*EXERCISE BRIEF:* Search term "model": copy each line of the records that contains it.

*RECORD SET:*

------------------------------------------------

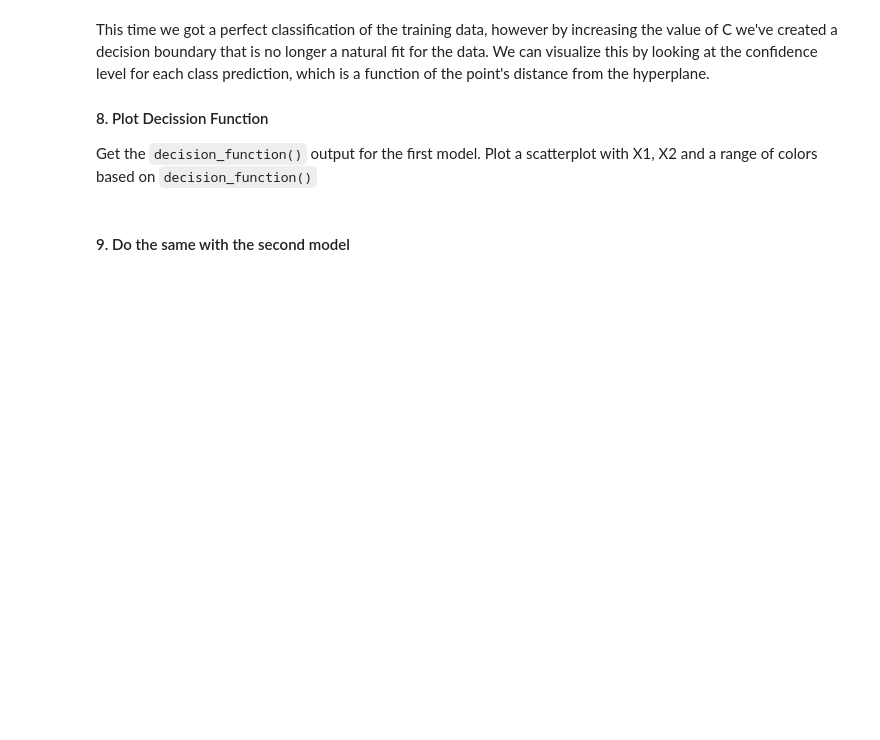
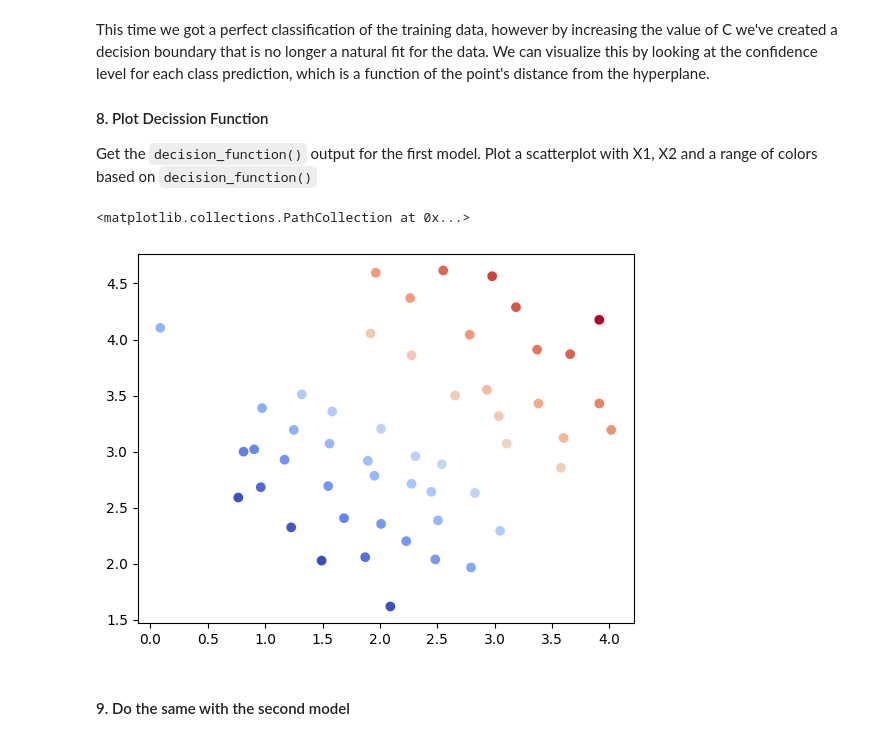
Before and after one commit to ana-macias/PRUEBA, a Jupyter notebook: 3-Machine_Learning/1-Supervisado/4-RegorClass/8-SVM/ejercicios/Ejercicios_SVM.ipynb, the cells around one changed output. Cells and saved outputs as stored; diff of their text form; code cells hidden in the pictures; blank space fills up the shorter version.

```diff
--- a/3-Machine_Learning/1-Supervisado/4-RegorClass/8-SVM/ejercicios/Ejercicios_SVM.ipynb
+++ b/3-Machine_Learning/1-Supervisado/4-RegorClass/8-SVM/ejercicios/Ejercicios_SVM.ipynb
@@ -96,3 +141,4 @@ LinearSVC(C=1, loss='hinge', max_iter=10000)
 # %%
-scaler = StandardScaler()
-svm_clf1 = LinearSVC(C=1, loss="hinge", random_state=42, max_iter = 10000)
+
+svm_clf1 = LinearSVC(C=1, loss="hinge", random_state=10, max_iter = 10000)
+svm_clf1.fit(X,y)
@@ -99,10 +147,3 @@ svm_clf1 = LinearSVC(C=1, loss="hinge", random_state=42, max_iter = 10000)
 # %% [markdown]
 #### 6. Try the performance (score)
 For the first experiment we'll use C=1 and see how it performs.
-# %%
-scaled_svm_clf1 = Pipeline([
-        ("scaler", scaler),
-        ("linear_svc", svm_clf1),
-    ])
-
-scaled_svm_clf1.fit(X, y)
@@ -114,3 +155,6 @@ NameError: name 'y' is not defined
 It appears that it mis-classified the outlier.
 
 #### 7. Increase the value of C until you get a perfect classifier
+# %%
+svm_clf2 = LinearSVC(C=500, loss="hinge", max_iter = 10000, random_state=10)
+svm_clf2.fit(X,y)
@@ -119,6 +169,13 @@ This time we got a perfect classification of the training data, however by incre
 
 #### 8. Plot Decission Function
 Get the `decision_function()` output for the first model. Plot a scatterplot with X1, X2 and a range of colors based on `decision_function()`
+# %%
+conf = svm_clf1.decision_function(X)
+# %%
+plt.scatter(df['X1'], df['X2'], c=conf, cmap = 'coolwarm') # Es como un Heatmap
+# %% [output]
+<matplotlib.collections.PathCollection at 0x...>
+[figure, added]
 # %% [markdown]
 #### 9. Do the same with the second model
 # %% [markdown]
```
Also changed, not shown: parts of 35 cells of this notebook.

------------------------------------------------

*WRITTEN SOLUTION:*
 Get the `decision_function()` output for the first model. Plot a scatterplot with X1, X2 and a range of colors based on `decision_function()`
 #### 9. Do the same with the second model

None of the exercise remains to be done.